(Data under study Opens)

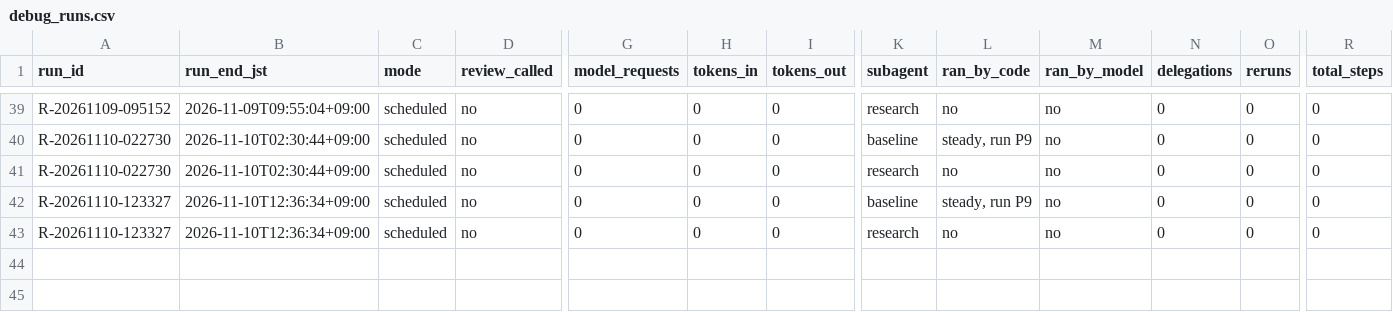
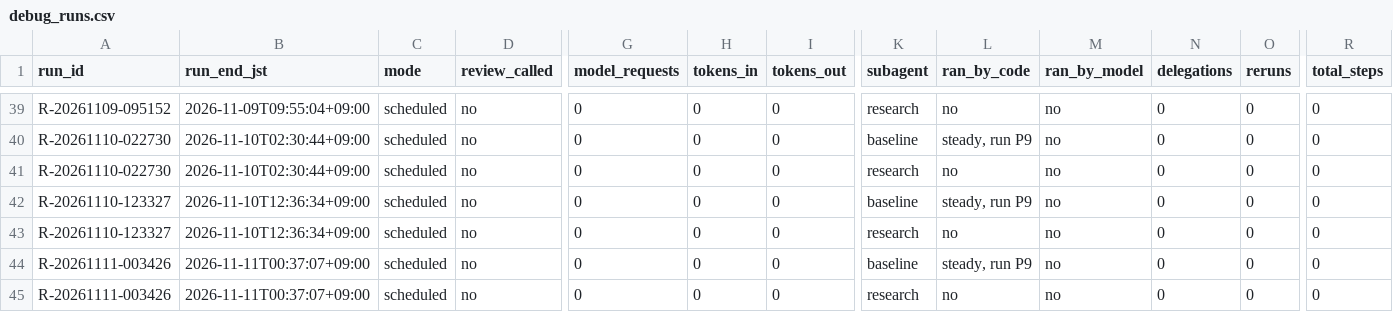
Before and after one commit to renishly/tsuchiya_holdings, a CSV file: v2/app/logs/debug_runs.csv, drawn as a sheet; only a part is shown, gaps mark what is left out; rows hold the shown columns only; the diff names each change by its address in the sheet, - before the commit and + after, or states it on an @@ line.

```diff
--- a/v2/app/logs/debug_runs.csv
+++ b/v2/app/logs/debug_runs.csv
+row 44: R-20261111-003426 | 2026-11-11T00:37:07+09:00 | scheduled | no | 0 | 0 | 0 | baseline | steady, run P9 | no | 0 | 0 | 0
+row 45: R-20261111-003426 | 2026-11-11T00:37:07+09:00 | scheduled | no | 0 | 0 | 0 | research | no | no | 0 | 0 | 0
```
Also changed, not shown: v2/app/state/agent_warnings.csv, 22 other files.
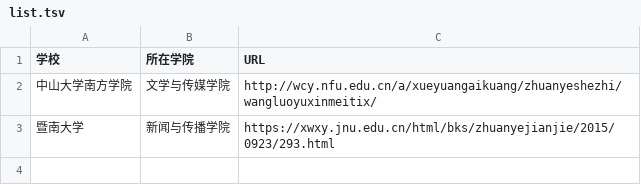
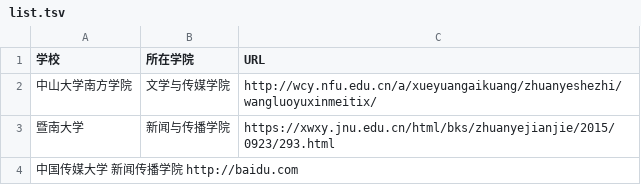
Before and after one commit to WuxueNewmedia/list_newmedia_undergraduate_CN_19, a TSV file: list.tsv, drawn as a sheet.

Commit message:
新增中国传媒大学

```diff
--- a/list.tsv
+++ b/list.tsv
@@ -3 +3,2 @@
 暨南大学	新闻与传播学院	https://xwxy.jnu.edu.cn/html/bks/zhuanyejianjie/2015/0923/293.html
+中国传媒大学  新闻传播学院  http://baidu.com
```
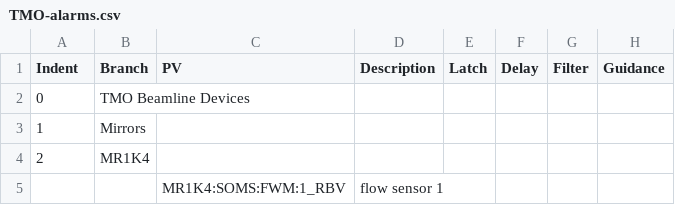
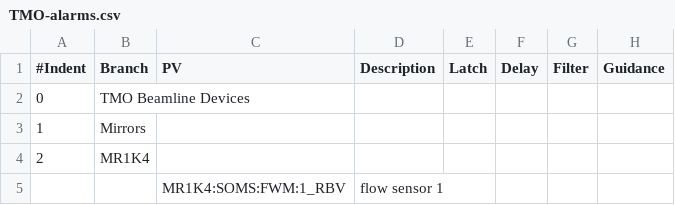
Before and after one commit to tongju12/pcds-nalms, a CSV file: Spreadsheet/KFE/TMO-alarms.csv, drawn as a sheet; only a part is shown.

Commit message:
MNT: Add # back to Indent

```diff
--- a/Spreadsheet/KFE/TMO-alarms.csv
+++ b/Spreadsheet/KFE/TMO-alarms.csv
@@ -1,2 +1,2 @@
-Indent,Branch,PV,Description,Latch,Delay,Filter,Guidance
+#Indent,Branch,PV,Description,Latch,Delay,Filter,Guidance
 0,TMO Beamline Devices,,,,,,
```
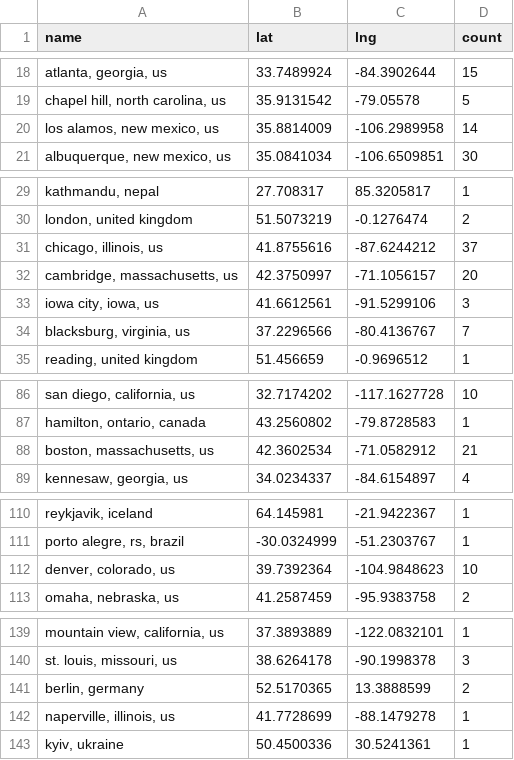
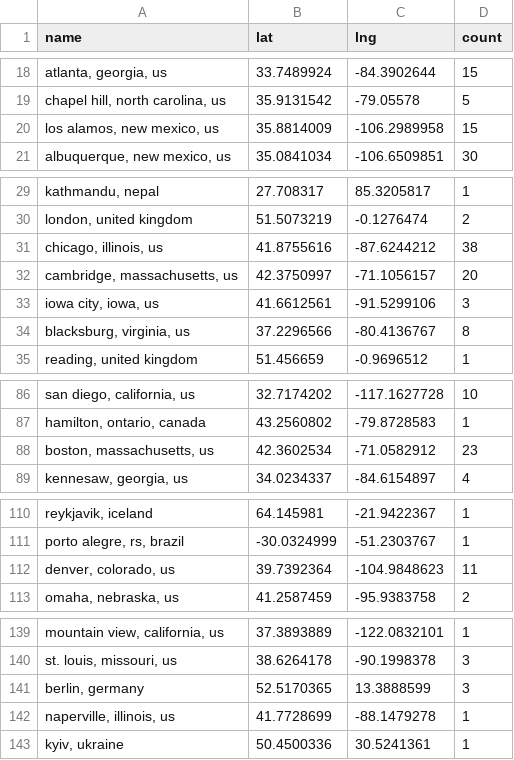
Before and after one commit to USRSE/usrse-map, a CSV file: _data/locations.csv, drawn as a sheet; only a part is shown, gaps mark what is left out; the diff covers the shown part only; the diff names each change by its address in the sheet, - before the commit and + after, or states it on an @@ line.

```diff
--- a/_data/locations.csv
+++ b/_data/locations.csv
-D20 (count): 14
+D20 (count): 15
-D31 (count): 37
+D31 (count): 38
-D34 (count): 7
+D34 (count): 8
-D88 (count): 21
+D88 (count): 23
-D112 (count): 10
+D112 (count): 11
-D141 (count): 2
+D141 (count): 3
```
Also changed, not shown: 7 added rows and 7 edited cells elsewhere in this file.
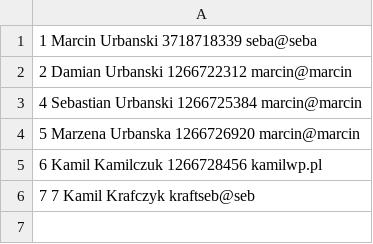
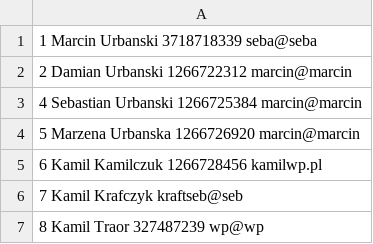
Before and after one commit to Seba-Urbansky/Projekt-Bibliteka, a CSV file: klienci.csv, drawn as a sheet.

Commit message:
hi

```diff
--- a/klienci.csv
+++ b/klienci.csv
@@ -5,2 +5,3 @@
 6 Kamil Kamilczuk 1266728456 kamilwp.pl
-7 7 Kamil Krafczyk kraftseb@seb
+7 Kamil Krafczyk kraftseb@seb
+8 Kamil Traor 327487239 wp@wp
```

(Data under study Closes)

**Exercise prompt**: Return every line of the listing that has the word "Kamil" in it.

**Response to the exercise**:
 6 Kamil Kamilczuk 1266728456 kamilwp.pl
-7 7 Kamil Krafczyk kraftseb@seb
+7 Kamil Krafczyk kraftseb@seb
+8 Kamil Traor 327487239 wp@wp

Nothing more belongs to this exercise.